BIM33150 - Stock: valuation: stock provisions

The calculation of a stock provision requires expertise and judgment, which the trader is normally in the best position to supply.

Since accountants dealing with unincorporated businesses will rarely have conducted an audit what follows generally only applies to those limited companies which have to produce audited accounts. An accountant carrying out an audit will normally have ensured that the client has:

  • applied appropriate procedures to identify defective, slow moving and obsolete stocks,
  • made reasonable and prudent estimates of the prices obtainable in the market in which the goods are expected to be sold at the time at which they will be available for sale, and
  • taken into account projected costs of completion and sale (for example, repair costs for damaged stocks and sales commission).

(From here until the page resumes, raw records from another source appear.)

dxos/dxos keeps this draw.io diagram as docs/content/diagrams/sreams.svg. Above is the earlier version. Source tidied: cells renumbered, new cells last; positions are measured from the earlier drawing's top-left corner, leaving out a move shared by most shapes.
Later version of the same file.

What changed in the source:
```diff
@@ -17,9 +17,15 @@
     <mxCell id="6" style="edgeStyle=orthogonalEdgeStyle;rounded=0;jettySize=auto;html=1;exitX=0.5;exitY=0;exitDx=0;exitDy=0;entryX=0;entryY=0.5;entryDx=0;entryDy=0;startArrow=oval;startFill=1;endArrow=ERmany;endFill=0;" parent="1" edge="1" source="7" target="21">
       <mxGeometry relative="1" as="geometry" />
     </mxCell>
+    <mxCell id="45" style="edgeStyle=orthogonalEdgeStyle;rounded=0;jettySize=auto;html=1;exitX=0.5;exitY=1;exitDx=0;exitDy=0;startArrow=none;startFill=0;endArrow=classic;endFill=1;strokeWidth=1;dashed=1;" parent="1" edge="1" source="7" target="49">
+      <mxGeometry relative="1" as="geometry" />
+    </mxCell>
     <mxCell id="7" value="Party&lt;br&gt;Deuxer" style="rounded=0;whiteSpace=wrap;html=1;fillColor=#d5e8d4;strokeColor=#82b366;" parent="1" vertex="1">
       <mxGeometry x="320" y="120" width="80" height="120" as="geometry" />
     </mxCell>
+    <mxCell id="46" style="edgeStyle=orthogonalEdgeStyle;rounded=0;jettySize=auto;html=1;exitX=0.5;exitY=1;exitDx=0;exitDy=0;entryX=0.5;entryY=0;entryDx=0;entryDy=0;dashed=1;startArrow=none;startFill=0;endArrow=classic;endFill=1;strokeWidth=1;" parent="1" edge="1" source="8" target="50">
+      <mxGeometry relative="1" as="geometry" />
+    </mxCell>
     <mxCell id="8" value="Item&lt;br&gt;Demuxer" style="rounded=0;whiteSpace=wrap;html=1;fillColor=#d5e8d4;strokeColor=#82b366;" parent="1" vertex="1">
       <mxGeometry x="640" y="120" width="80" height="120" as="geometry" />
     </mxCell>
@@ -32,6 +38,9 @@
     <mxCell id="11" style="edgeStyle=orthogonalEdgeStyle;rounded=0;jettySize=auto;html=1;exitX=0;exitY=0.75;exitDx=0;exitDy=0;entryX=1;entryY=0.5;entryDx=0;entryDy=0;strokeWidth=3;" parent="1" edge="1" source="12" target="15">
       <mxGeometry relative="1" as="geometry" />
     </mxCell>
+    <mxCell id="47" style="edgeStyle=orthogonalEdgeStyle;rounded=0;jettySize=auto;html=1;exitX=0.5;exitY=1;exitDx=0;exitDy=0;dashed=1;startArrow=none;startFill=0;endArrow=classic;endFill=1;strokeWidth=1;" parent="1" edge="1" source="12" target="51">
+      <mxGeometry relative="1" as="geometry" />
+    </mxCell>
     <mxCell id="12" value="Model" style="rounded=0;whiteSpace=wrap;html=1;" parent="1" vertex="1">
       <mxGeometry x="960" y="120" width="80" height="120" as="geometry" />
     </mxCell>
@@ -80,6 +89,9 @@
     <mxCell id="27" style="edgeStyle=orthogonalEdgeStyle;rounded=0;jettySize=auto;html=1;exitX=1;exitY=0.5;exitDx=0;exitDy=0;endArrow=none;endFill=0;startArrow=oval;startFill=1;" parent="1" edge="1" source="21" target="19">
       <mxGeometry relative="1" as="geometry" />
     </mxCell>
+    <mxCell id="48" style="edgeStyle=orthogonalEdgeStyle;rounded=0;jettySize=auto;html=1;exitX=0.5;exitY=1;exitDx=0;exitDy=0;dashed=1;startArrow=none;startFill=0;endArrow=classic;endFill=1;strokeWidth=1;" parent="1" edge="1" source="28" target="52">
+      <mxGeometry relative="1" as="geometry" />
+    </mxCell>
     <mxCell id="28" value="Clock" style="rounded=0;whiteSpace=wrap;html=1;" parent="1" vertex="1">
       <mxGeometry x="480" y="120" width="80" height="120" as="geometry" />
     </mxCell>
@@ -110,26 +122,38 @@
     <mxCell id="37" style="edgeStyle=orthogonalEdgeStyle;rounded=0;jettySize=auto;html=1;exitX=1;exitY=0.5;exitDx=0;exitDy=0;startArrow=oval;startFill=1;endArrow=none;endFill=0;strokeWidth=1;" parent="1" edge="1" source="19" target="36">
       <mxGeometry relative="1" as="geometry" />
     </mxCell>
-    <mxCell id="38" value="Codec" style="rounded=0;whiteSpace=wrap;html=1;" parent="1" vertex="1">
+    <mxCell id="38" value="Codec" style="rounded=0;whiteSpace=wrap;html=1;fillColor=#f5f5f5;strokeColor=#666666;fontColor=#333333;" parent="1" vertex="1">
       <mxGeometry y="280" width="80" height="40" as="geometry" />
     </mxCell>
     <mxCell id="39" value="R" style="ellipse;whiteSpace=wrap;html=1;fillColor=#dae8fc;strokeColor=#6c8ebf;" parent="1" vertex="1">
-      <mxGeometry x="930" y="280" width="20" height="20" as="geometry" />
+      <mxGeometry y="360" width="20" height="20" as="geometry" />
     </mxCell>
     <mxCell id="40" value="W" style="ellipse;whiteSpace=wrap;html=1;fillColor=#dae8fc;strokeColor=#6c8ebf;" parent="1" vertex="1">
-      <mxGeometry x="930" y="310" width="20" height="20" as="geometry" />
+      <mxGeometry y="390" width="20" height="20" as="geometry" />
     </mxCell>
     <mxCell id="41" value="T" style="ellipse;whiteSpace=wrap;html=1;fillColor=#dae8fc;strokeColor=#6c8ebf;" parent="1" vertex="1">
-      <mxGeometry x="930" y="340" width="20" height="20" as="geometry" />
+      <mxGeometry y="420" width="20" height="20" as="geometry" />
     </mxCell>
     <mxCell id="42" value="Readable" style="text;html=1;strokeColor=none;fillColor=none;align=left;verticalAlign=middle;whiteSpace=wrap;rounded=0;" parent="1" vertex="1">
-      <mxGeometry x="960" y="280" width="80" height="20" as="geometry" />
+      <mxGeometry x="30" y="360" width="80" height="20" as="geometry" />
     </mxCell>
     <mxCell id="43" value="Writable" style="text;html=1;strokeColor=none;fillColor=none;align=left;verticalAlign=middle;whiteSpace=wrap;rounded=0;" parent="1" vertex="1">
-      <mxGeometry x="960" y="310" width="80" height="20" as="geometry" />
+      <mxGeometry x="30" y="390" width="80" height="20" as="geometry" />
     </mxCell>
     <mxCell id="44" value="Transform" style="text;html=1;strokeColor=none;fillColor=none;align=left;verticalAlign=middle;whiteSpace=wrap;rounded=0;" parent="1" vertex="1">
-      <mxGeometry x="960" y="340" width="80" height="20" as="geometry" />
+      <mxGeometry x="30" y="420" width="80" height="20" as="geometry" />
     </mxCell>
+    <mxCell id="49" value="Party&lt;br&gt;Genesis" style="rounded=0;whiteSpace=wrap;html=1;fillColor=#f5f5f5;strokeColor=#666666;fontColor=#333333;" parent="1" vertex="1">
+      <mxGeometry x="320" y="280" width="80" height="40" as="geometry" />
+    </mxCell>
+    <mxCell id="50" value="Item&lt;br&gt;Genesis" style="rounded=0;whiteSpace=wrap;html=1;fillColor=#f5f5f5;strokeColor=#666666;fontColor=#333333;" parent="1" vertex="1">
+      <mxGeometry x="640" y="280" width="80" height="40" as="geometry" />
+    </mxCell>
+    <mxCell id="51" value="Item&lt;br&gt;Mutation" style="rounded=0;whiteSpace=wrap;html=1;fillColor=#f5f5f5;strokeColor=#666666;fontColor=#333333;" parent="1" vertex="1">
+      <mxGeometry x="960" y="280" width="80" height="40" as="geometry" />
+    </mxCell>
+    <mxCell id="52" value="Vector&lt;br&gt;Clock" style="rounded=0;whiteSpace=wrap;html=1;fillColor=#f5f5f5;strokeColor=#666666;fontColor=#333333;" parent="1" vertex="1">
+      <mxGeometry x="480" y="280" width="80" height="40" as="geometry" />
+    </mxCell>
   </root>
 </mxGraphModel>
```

The accountant generally maintains a record of any formula used in the (permanent) audit file and should critically examine with the client its accuracy and relevance in the light of past experience and the conditions at the time of the audit (for instance it should reflect material changes in scrap values). Where the value of stocks is material it is normally regarded as important that the accountant carrying out the audit attends the stock taking. This gives the opportunity to look at slow moving, obsolete or defective stock and to verify the ‘cut-off', that is, that items have been correctly included in stock where they were purchased before the reporting date or sold after it.

In a few cases calculating the provision can be relatively straightforward. For instance consider the position of a trader who has items that are either sold or thrown away and who has no further completion or sale costs. The trader applying his, or her, experience and expertise may decide that ten out of one hundred items will never be sold because of obsolescence and hence that a 10% provision is appropriate. That formula reflects not the reduction of the value of each item of stock but rather the complete writing off of the cost of those items that will never be sold. Whether it is acceptable depends on whether the assumption about obsolescence is justified.

Generally the precise calculation of an appropriate provision is more complex because other relevant factors need to be taken into account, for example, where there is physical deterioration, where there is normal wastage due to rejects, where the company offers stock on special clearance terms, where the scrap proceeds vary and where there are variable completion and sale costs. Rather than adopt a complex formula, traders often side-step the issues and adopt a simple formula of writing off an increasing percentage of the cost of stock held depending on its age at the reporting date.

The fact that stock is slow moving is not justification for a write-down below cost. It may be slow moving but still sell at a profit, for example antiques and jewellery.